▶ _Available data_
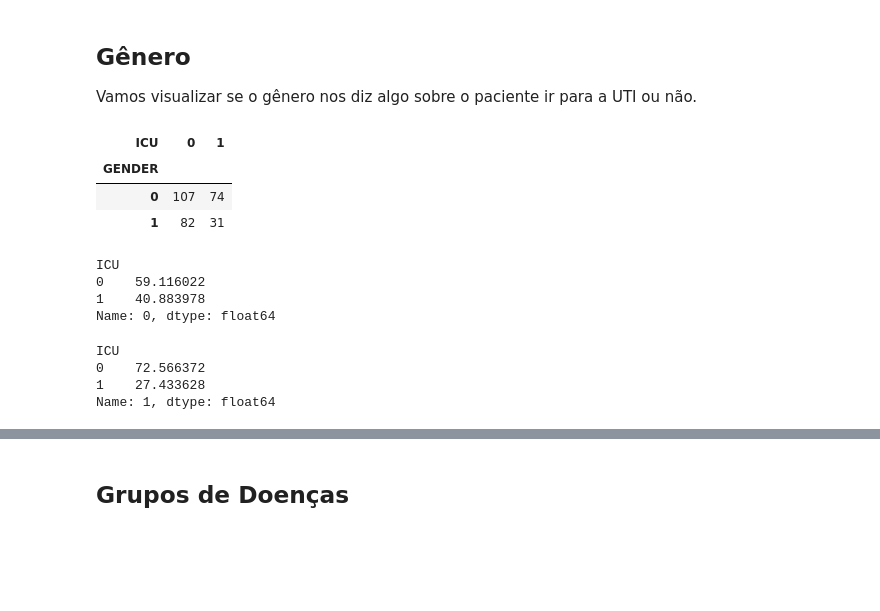
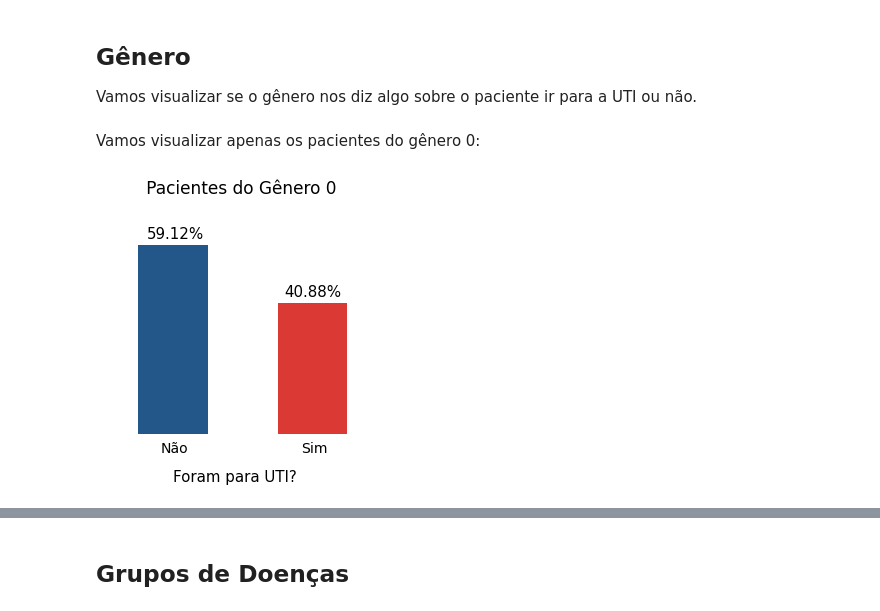
Before and after one commit to rodrigodemend/Diagn-stico-de-Dados-Cl-nicos-com-Machine-Learning, a Jupyter notebook: Notebooks/Modelagem_para_Diagnóstico_de_Dados_Clínicos_com_Machine_Learning_.ipynb, the cells around one changed output, grey strips where cells are left out. Drawn from its saved outputs; the diff is of its cells as text; code cells hidden in the pictures; blank space fills up the shorter version.

```diff
--- a/Notebooks/Modelagem_para_Diagnóstico_de_Dados_Clínicos_com_Machine_Learning_.ipynb
+++ b/Notebooks/Modelagem_para_Diagnóstico_de_Dados_Clínicos_com_Machine_Learning_.ipynb
@@ -477,25 +498,28 @@ Vamos visualizar se o gênero nos diz algo sobre o paciente ir para a UTI ou nã
 # %%
 # Criando uma tabela de frequencia
 freq = pd.crosstab(dados['GENDER'], dados['ICU'], rownames=['GENDER'], colnames=['ICU'])
-freq
-# %% [output]
-| ICU | 0 | 1 |
-| GENDER |  |  |
-| 0 | 107 | 74 |
-| 1 | 82 | 31 |
-# %%
-# Visualizando apenas o gênero 0 em percentual (%)
-(freq.loc[0,] / sum(freq.loc[0,])) * 100
-# %% [output]
-ICU
-0    59.116022
-1    40.883978
-Name: 0, dtype: float64
-# %%
-# Visualizando apenas o gênero 1 em percentual (%)
-(freq.loc[1,] / sum(freq.loc[1,])) * 100
-# %% [output]
-ICU
-0    72.566372
-1    27.433628
-Name: 1, dtype: float64
+# %% [markdown]
+Vamos visualizar apenas os pacientes do gênero 0:
+# %%
+# Visualizando apenas o gênero 0 em percentual (%)
+gender_0 = (freq.loc[0,] / sum(freq.loc[0,])) * 100
+# Visualizando gráficamente o desbalanceamento dos dados
+ax=round(gender_0, 2).plot.bar(figsize=(5,5), color=['#235789', '#DB3A34'])
+# Delimitando eixo y
+plt.ylim(-10, 75)
+# Apagando eixos
+ax.axis('off')
+# Legendas
+plt.text(-0.085, -6.0, "Não", fontsize=14)
+plt.text(0.92, -6.0, "Sim", fontsize=14)
+# Porcentagens
+ICU_Nao = round(gender_0, 2)[0]
+ICU_Sim = round(gender_0, 2)[1]
+plt.text(-0.185, ICU_Nao+2, str(ICU_Nao)+str('%'), fontsize=15)
+plt.text(0.8, ICU_Sim+2, str(ICU_Sim)+str('%'), fontsize=15)
+# Titulo
+plt.text(-0.42, 75,'      Pacientes do Gênero 0', fontsize=17)
+plt.text(0, -15,'Foram para UTI?', fontsize=15)
+plt.show()
+# %% [output]
+[figure, added]
```
Also changed, not shown: parts of 13 cells of this notebook.
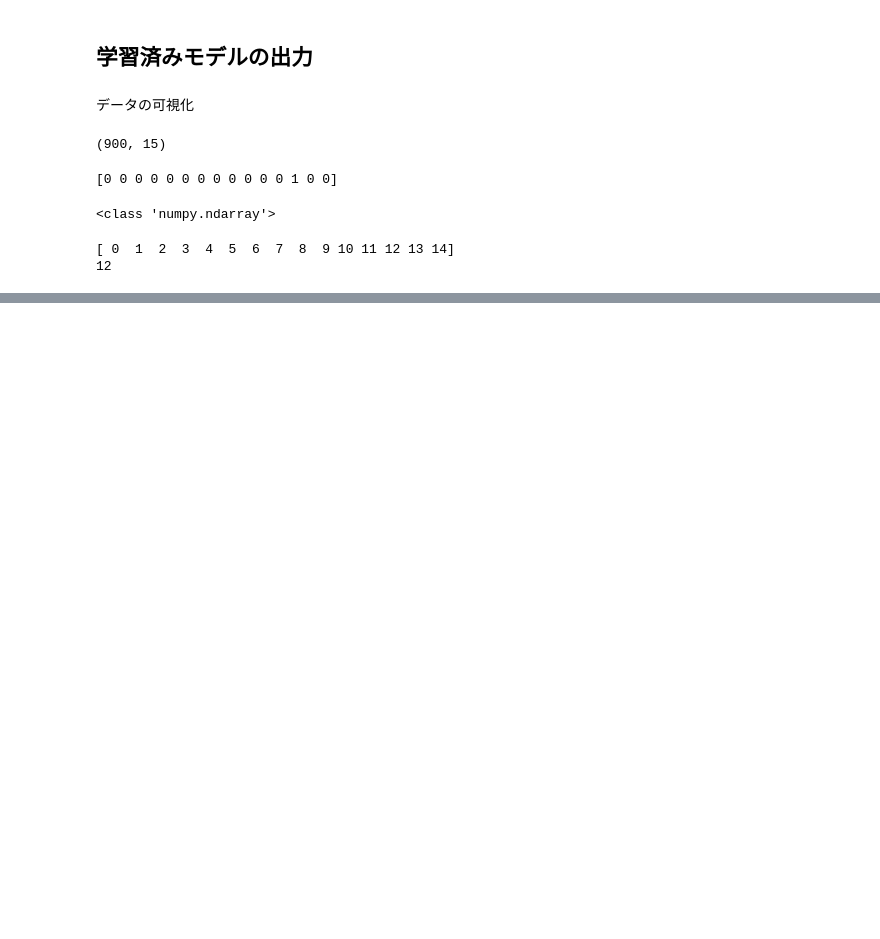
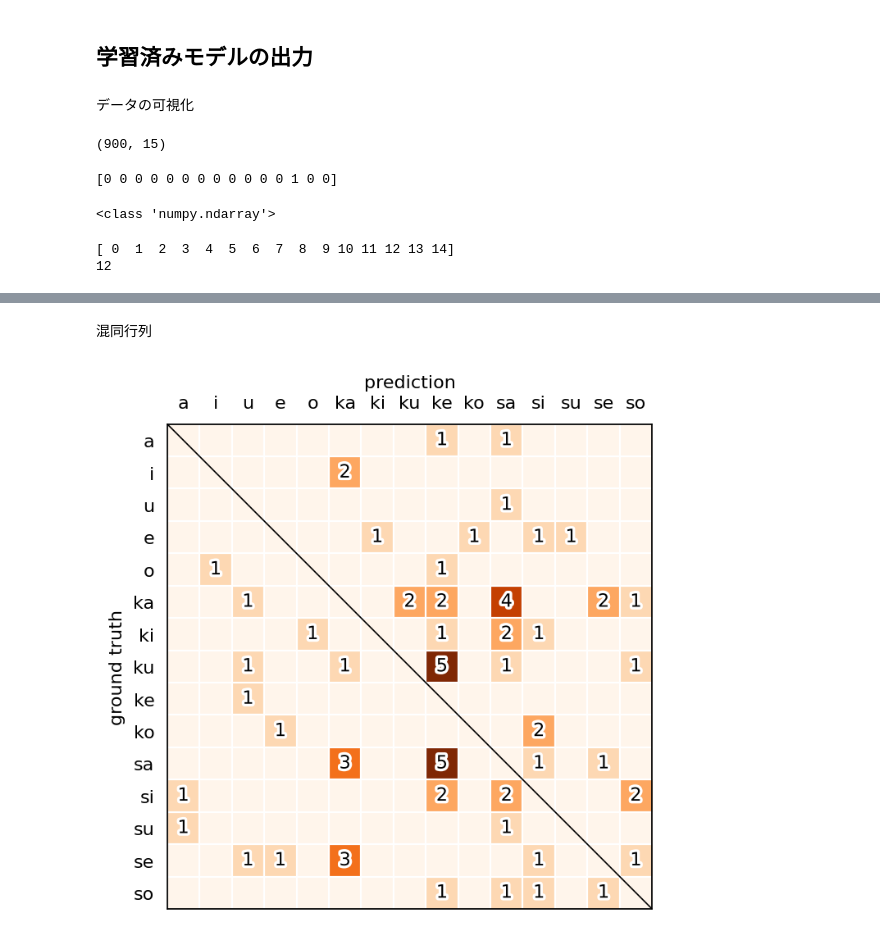
Before and after one commit to tnonoyama/dl_online_2023_1_submit_katakana, a Jupyter notebook: kadai/train_edit.ipynb, the cells around one changed output, grey strips where cells are left out. Drawn from its saved outputs; the diff is of its cells as text; code cells hidden in the pictures; blank space fills up the shorter version.

```diff
--- a/kadai/train_edit.ipynb
+++ b/kadai/train_edit.ipynb
@@ -440,0 +557,56 @@ Exception: Data must be 1-dimensional
+# %% [markdown]
+混同行列
+# %%
+df = pd.DataFrame({'ground_truth':test_id, 'prediction':test_pred[9]})
+
+num_label_list = [0, 1, 2, 3, 4, 5, 6, 7, 8, 9, 10, 11, 12, 13, 14]
+kana_list = ['a', 'i', 'u', 'e', 'o',
+             'ka', 'ki', 'ku', 'ke', 'ko',
+             'sa', 'si', 'su', 'se', 'so']
+
+# クロス集計表
+dfc = pd.crosstab(index=df['ground_truth'], columns=df['prediction'])
+#display(dfc)
+
+for i in dfc.index.values :
+  dfc.at[i,i] = 0.0
+
+# ヒートマップ的に出力
+plt.figure(dpi=160)
+
+plt.imshow(dfc,interpolation='nearest',cmap='Oranges')
+plt.plot([0,0],[14,14])
+
+n = len(dfc.columns) # 項目数
+plt.gca().set_xticks(range(n))
+# plt.gca().set_xticklabels(dfc.columns)
+plt.xticks(num_label_list, kana_list)
+plt.gca().set_yticks(range(n))
+# plt.gca().set_yticklabels(dfc.columns)
+plt.yticks(num_label_list, kana_list)
+plt.tick_params(axis='x', which='both', direction=None,
+                top=True, bottom=False, labeltop=True, labelbottom=False)
+plt.tick_params(axis='both', which='both', top=False, left=False )
+
+# グリッドに関する設定
+plt.gca().set_xticks(np.arange(-0.5, n-1), minor=True);
+plt.gca().set_yticks(np.arange(-0.5, n-1), minor=True);
+plt.grid( which='minor', color='white', linewidth=1)
+
+plt.gca().xaxis.set_label_position('top')
+plt.xlabel('prediction')
+plt.ylabel('ground truth')
+
+plt.plot([-0.5,n-0.5],[-0.5,n-0.5],color='black',linewidth=0.75)
+
+# 相関係数を表示（文字に縁取り付き）
+tp = dict(horizontalalignment='center',verticalalignment='center')
+ep = [pe.Stroke(linewidth=3, foreground='white'),pe.Normal()]
+for y,i in enumerate(dfc.index.values) :
+  for x,c in enumerate(dfc.columns.values) :
+    if x != y :
+      if dfc.at[i,c] !=  0:
+        t = plt.text(x, y, f'{dfc.at[i,c]}',**tp)
+        t.set_path_effects(ep)
+# %% [output]
+[figure, added]
```
Also changed, not shown: parts of 13 cells of this notebook.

▶ _Task instructions_
Repeat every line of the data exactly, but do not include pictures.

▶ _Task result_
Before and after one commit to rodrigodemend/Diagn-stico-de-Dados-Cl-nicos-com-Machine-Learning, a Jupyter notebook: Notebooks/Modelagem_para_Diagnóstico_de_Dados_Clínicos_com_Machine_Learning_.ipynb, the cells around one changed output, grey strips where cells are left out. Drawn from its saved outputs; the diff is of its cells as text; code cells hidden in the pictures; blank space fills up the shorter version.

```diff
--- a/Notebooks/Modelagem_para_Diagnóstico_de_Dados_Clínicos_com_Machine_Learning_.ipynb
+++ b/Notebooks/Modelagem_para_Diagnóstico_de_Dados_Clínicos_com_Machine_Learning_.ipynb
@@ -477,25 +498,28 @@ Vamos visualizar se o gênero nos diz algo sobre o paciente ir para a UTI ou nã
 # %%
 # Criando uma tabela de frequencia
 freq = pd.crosstab(dados['GENDER'], dados['ICU'], rownames=['GENDER'], colnames=['ICU'])
-freq
-# %% [output]
-| ICU | 0 | 1 |
-| GENDER |  |  |
-| 0 | 107 | 74 |
-| 1 | 82 | 31 |
-# %%
-# Visualizando apenas o gênero 0 em percentual (%)
-(freq.loc[0,] / sum(freq.loc[0,])) * 100
-# %% [output]
-ICU
-0    59.116022
-1    40.883978
-Name: 0, dtype: float64
-# %%
-# Visualizando apenas o gênero 1 em percentual (%)
-(freq.loc[1,] / sum(freq.loc[1,])) * 100
-# %% [output]
-ICU
-0    72.566372
-1    27.433628
-Name: 1, dtype: float64
+# %% [markdown]
+Vamos visualizar apenas os pacientes do gênero 0:
+# %%
+# Visualizando apenas o gênero 0 em percentual (%)
+gender_0 = (freq.loc[0,] / sum(freq.loc[0,])) * 100
+# Visualizando gráficamente o desbalanceamento dos dados
+ax=round(gender_0, 2).plot.bar(figsize=(5,5), color=['#235789', '#DB3A34'])
+# Delimitando eixo y
+plt.ylim(-10, 75)
+# Apagando eixos
+ax.axis('off')
+# Legendas
+plt.text(-0.085, -6.0, "Não", fontsize=14)
+plt.text(0.92, -6.0, "Sim", fontsize=14)
+# Porcentagens
+ICU_Nao = round(gender_0, 2)[0]
+ICU_Sim = round(gender_0, 2)[1]
+plt.text(-0.185, ICU_Nao+2, str(ICU_Nao)+str('%'), fontsize=15)
+plt.text(0.8, ICU_Sim+2, str(ICU_Sim)+str('%'), fontsize=15)
+# Titulo
+plt.text(-0.42, 75,'      Pacientes do Gênero 0', fontsize=17)
+plt.text(0, -15,'Foram para UTI?', fontsize=15)
+plt.show()
+# %% [output]
+[figure, added]
```
Also changed, not shown: parts of 13 cells of this notebook.
Before and after one commit to tnonoyama/dl_online_2023_1_submit_katakana, a Jupyter notebook: kadai/train_edit.ipynb, the cells around one changed output, grey strips where cells are left out. Drawn from its saved outputs; the diff is of its cells as text; code cells hidden in the pictures; blank space fills up the shorter version.

```diff
--- a/kadai/train_edit.ipynb
+++ b/kadai/train_edit.ipynb
@@ -440,0 +557,56 @@ Exception: Data must be 1-dimensional
+# %% [markdown]
+混同行列
+# %%
+df = pd.DataFrame({'ground_truth':test_id, 'prediction':test_pred[9]})
+
+num_label_list = [0, 1, 2, 3, 4, 5, 6, 7, 8, 9, 10, 11, 12, 13, 14]
+kana_list = ['a', 'i', 'u', 'e', 'o',
+             'ka', 'ki', 'ku', 'ke', 'ko',
+             'sa', 'si', 'su', 'se', 'so']
+
+# クロス集計表
+dfc = pd.crosstab(index=df['ground_truth'], columns=df['prediction'])
+#display(dfc)
+
+for i in dfc.index.values :
+  dfc.at[i,i] = 0.0
+
+# ヒートマップ的に出力
+plt.figure(dpi=160)
+
+plt.imshow(dfc,interpolation='nearest',cmap='Oranges')
+plt.plot([0,0],[14,14])
+
+n = len(dfc.columns) # 項目数
+plt.gca().set_xticks(range(n))
+# plt.gca().set_xticklabels(dfc.columns)
+plt.xticks(num_label_list, kana_list)
+plt.gca().set_yticks(range(n))
+# plt.gca().set_yticklabels(dfc.columns)
+plt.yticks(num_label_list, kana_list)
+plt.tick_params(axis='x', which='both', direction=None,
+                top=True, bottom=False, labeltop=True, labelbottom=False)
+plt.tick_params(axis='both', which='both', top=False, left=False )
+
+# グリッドに関する設定
+plt.gca().set_xticks(np.arange(-0.5, n-1), minor=True);
+plt.gca().set_yticks(np.arange(-0.5, n-1), minor=True);
+plt.grid( which='minor', color='white', linewidth=1)
+
+plt.gca().xaxis.set_label_position('top')
+plt.xlabel('prediction')
+plt.ylabel('ground truth')
+
+plt.plot([-0.5,n-0.5],[-0.5,n-0.5],color='black',linewidth=0.75)
+
+# 相関係数を表示（文字に縁取り付き）
+tp = dict(horizontalalignment='center',verticalalignment='center')
+ep = [pe.Stroke(linewidth=3, foreground='white'),pe.Normal()]
+for y,i in enumerate(dfc.index.values) :
+  for x,c in enumerate(dfc.columns.values) :
+    if x != y :
+      if dfc.at[i,c] !=  0:
+        t = plt.text(x, y, f'{dfc.at[i,c]}',**tp)
+        t.set_path_effects(ep)
+# %% [output]
+[figure, added]
```
Also changed, not shown: parts of 13 cells of this notebook.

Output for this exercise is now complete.